The body of the Sumatran tiger at Banda Aceh on Wednesday 3 OctoberThe exact circumstances of the tiger’s death are not clear

Indonesian officials are investigating why one of the world’s rarest tigers died during attempts to transport it to a wildlife sanctuary.

The Sumatran tiger was supposed to have been taken from Banda Aceh on Sumatra island to the sanctuary on Java.

But for reasons correspondents say are unclear, the tiger was instead taken back to Banda Aceh after a stopover.

One report said airline officials took it off the flight after passengers complained about an unpleasant smell.

An autopsy revealed that the tiger died from severe trauma.

Officials say it died while being taken back to Banda Aceh from Medan, another city on Sumatra closer to its intended destination.

A spokesman for Garuda Indonesia airlines insisted that the correct procedures for carrying the animal were followed.

The spokesman told the AFP news agency that Garuda would co-operate with forestry ministry officials in their inquiry.

Wildlife experts estimate that there are about 400 Sumatran tigers left in the wild.

They have blamed the demise of the animals on rampant human incursions into rapidly diminishing forests.

‘Already dead’

Correspondents say that the precise sequence of events leading up to the tiger’s death are disputed – wildlife officials say that the animal may have been mistreated and that there were passenger complaints about “unpleasant odours”.

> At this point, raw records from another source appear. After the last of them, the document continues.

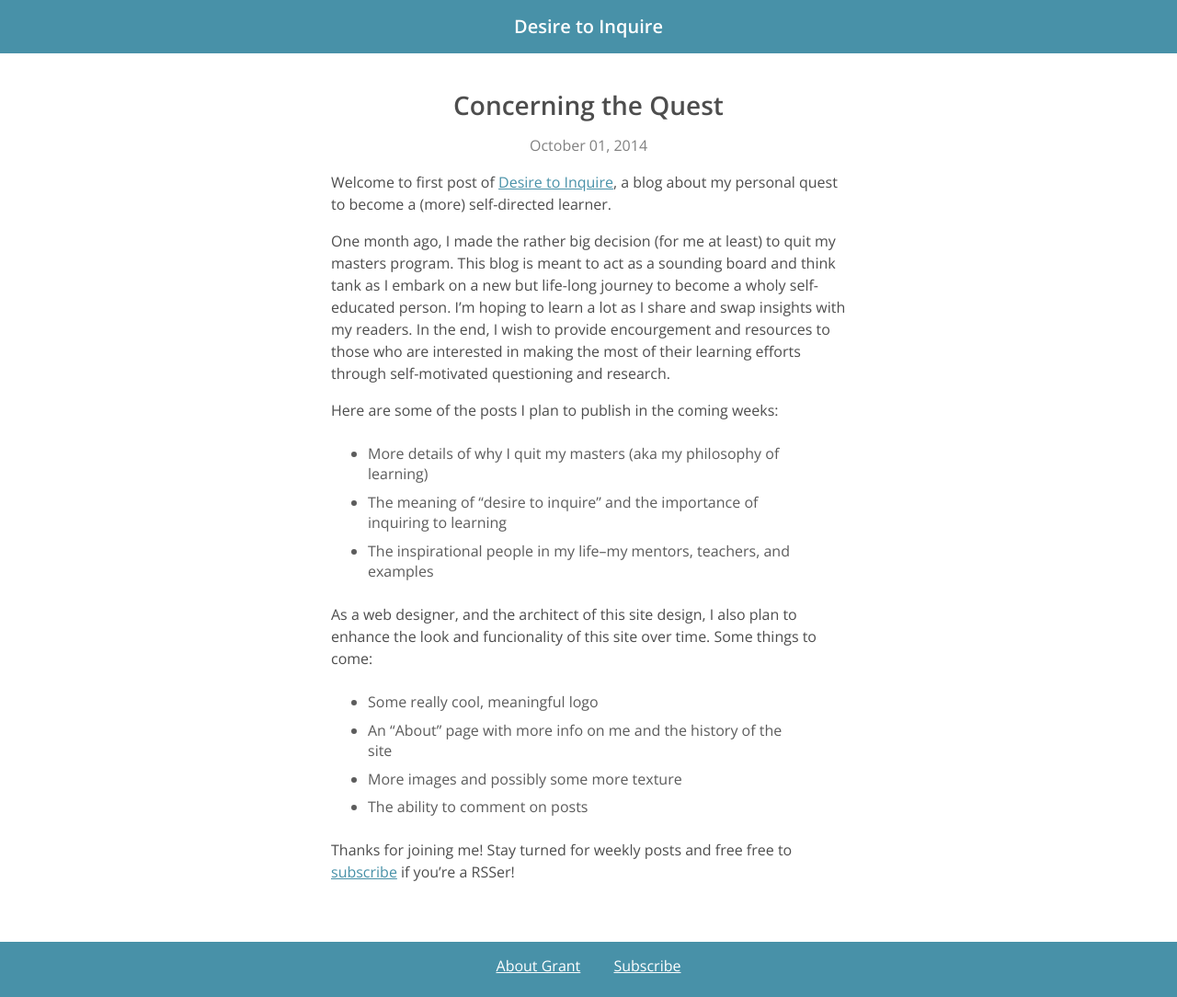
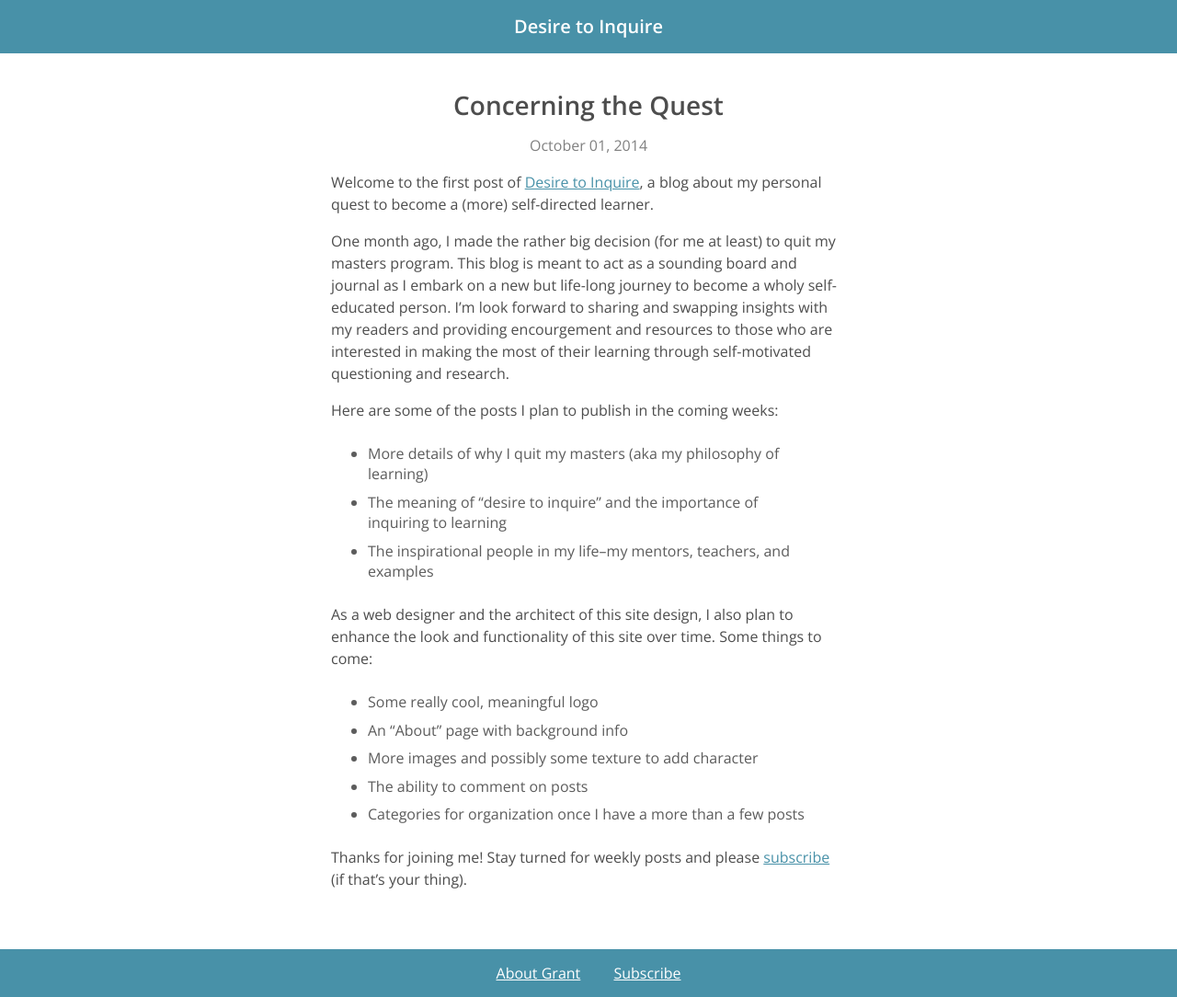
Before and after one commit to gzabrisk/desiretoinquire, a Jekyll site: the page built from _posts/2014-10-01-concerning-the-quest.md, in a window 1280 px wide. Shown: the whole page at 92% size. Built offline with Jekyll 4.4.1, drawn with Linux system fonts in a browser that asks for light colours.

Commit message:
Some updates to first post

```diff
--- a/_posts/2014-10-01-concerning-the-quest.md
+++ b/_posts/2014-10-01-concerning-the-quest.md
@@ -1,9 +1,9 @@
 ---
 title: Concerning the Quest
 ---
-Welcome to first post of <a href="http://desiretoinquire.com">Desire to Inquire</a>, a blog about my personal quest to become a (more) self-directed learner.
+Welcome to the first post of <a href="http://desiretoinquire.com">Desire to Inquire</a>, a blog about my personal quest to become a (more) self-directed learner.
 
-One month ago, I made the rather big decision (for me at least) to quit my masters program. This blog is meant to act as a sounding board and think tank as I embark on a new but life-long journey to become a wholy self-educated person. I'm hoping to learn a lot as I share and swap insights with my readers. In the end, I wish to provide encourgement and resources to those who are interested in making the most of their learning efforts through self-motivated questioning and research.
+One month ago, I made the rather big decision (for me at least) to quit my masters program. This blog is meant to act as a sounding board and journal as I embark on a new but life-long journey to become a wholy self-educated person. I'm look forward to sharing and swapping insights with my readers and providing encourgement and resources to those who are interested in making the most of their learning through self-motivated questioning and research.
 
 Here are some of the posts I plan to publish in the coming weeks:
 
@@ -11,11 +11,12 @@ Here are some of the posts I plan to publish in the coming weeks:
 - The meaning of "desire to inquire" and the importance of inquiring to learning
 - The inspirational people in my life–my mentors, teachers, and examples
 
-As a web designer, and the architect of this site design, I also plan to enhance the look and funcionality of this site over time. Some things to come:
+As a web designer and the architect of this site design, I also plan to enhance the look and functionality of this site over time. Some things to come:
 
 - Some really cool, meaningful logo
-- An "About" page with more info on me and the history of the site
-- More images and possibly some more texture
+- An "About" page with background info
+- More images and possibly some texture to add character
 - The ability to comment on posts
+- Categories for organization once I have a more than a few posts
 
-Thanks for joining me! Stay turned for weekly posts and free free to <a href="http://desiretoinquire.com/feed.xml">subscribe</a> if you're a RSSer!
+Thanks for joining me! Stay turned for weekly posts and please <a href="http://desiretoinquire.com/feed.xml">subscribe</a> (if that's your thing).
```
Also changed, not shown: 5 other files.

“When the tiger arrived [back] in Banda Aceh on the same day, we found out that it was already dead,” conservation agency chief Afan Absory told the AFP news agency.

He said that it was being transported with a gibbon and two bearcats, which have a distinctive smell.

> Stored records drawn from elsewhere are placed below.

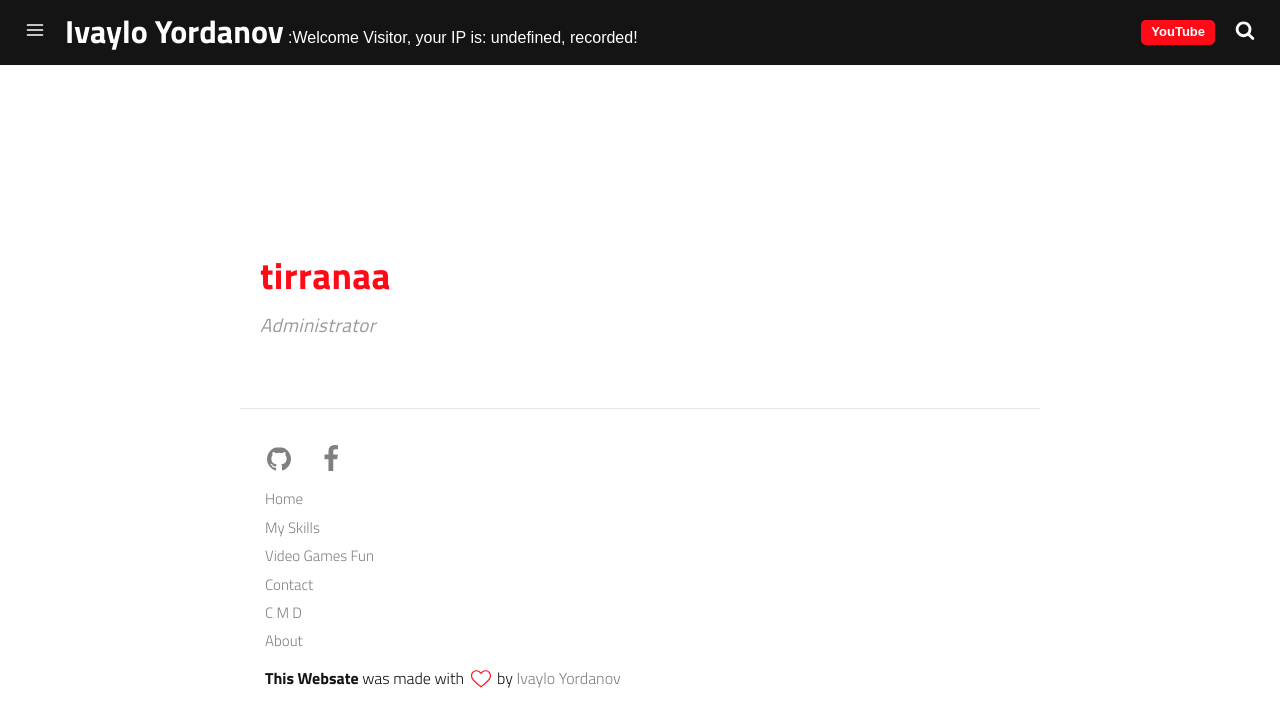
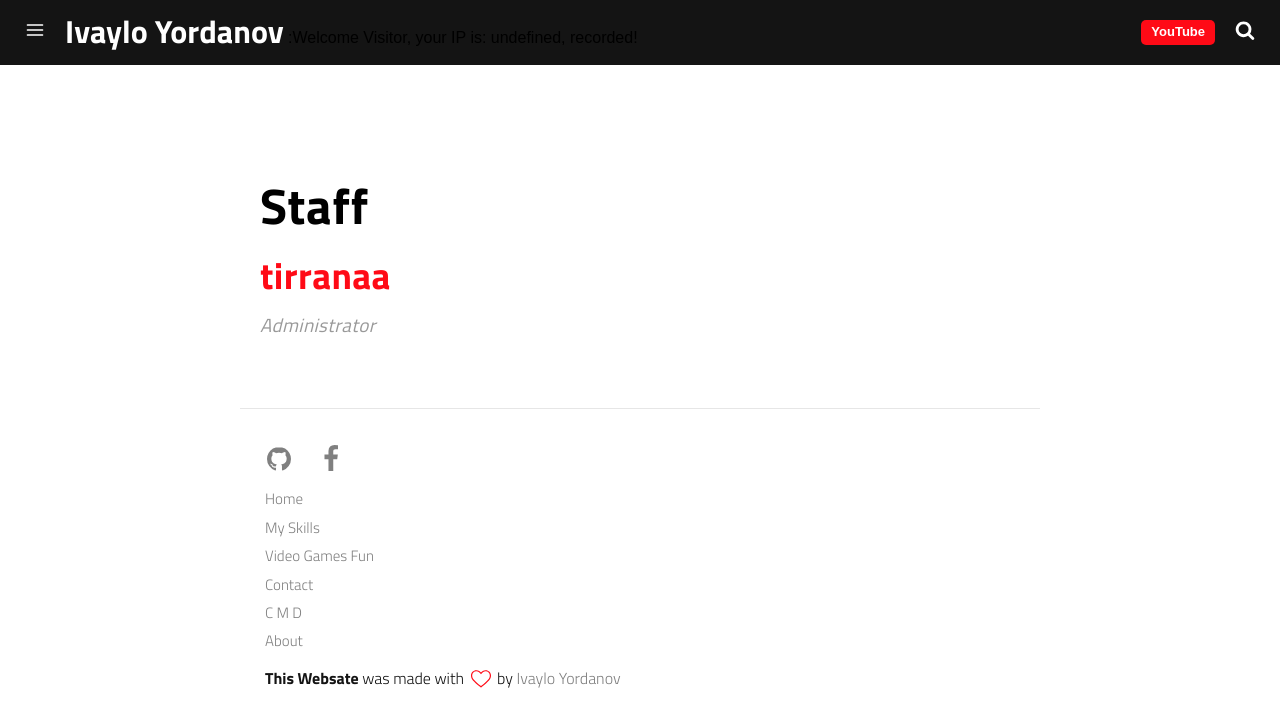
Before and after one commit to JUCI852123BESERRA/tirranaa.github.io, a Jekyll site: the page built from staff.html, in a window 1280 px wide. Shown: the top 727 px of the page. Built offline with Jekyll 4.4.1, drawn with Linux system fonts in a browser that asks for light colours; a script that is not in the unit is left out.

Commit message:
Update header.html

```diff
--- a/_includes/header.html
+++ b/_includes/header.html
@@ -45,7 +45,7 @@ alt="Web-Stat web statistics"></a></noscript>
 
 <!-- My ip checker plugin -->
 <script type="text/javascript">var ip</script><script type="text/javascript" src="https://l2.io/ip.js?var=ip"></script>
-<script type="text/javascript">document.write(" :Welcome Visitor, your IP is: ", ip, ", recorded! ",'<style>body{color:white;}</style>');</script>
+<script type="text/javascript">document.write(" :Welcome Visitor, your IP is: ", ip, ", recorded! ");</script>
 <!-- My ip checker plugin end -->
 
     <a id="search" class="dosearch" role="button">
```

“We are seeking clarification from the airline as they returned the tiger to Banda Aceh without informing our official who was flying with them,” Mr Absory said.

Blood was found coming out of the dead tiger’s nose, he added.

Indonesian forestry ministry spokesman Sumarto Suharno told the BBC that this was not the first time an animal had died during a flight.

He said that a tiger died in 2010 on a plane from Yogya to West Sumatra – and in 2008 a primate died on a flight from Indonesia to Japan.

Correspondents say that the male tiger that died on Wednesday was rescued in 2010 from a forest in Aceh province, where it was threatened by human encroachment onto its territory.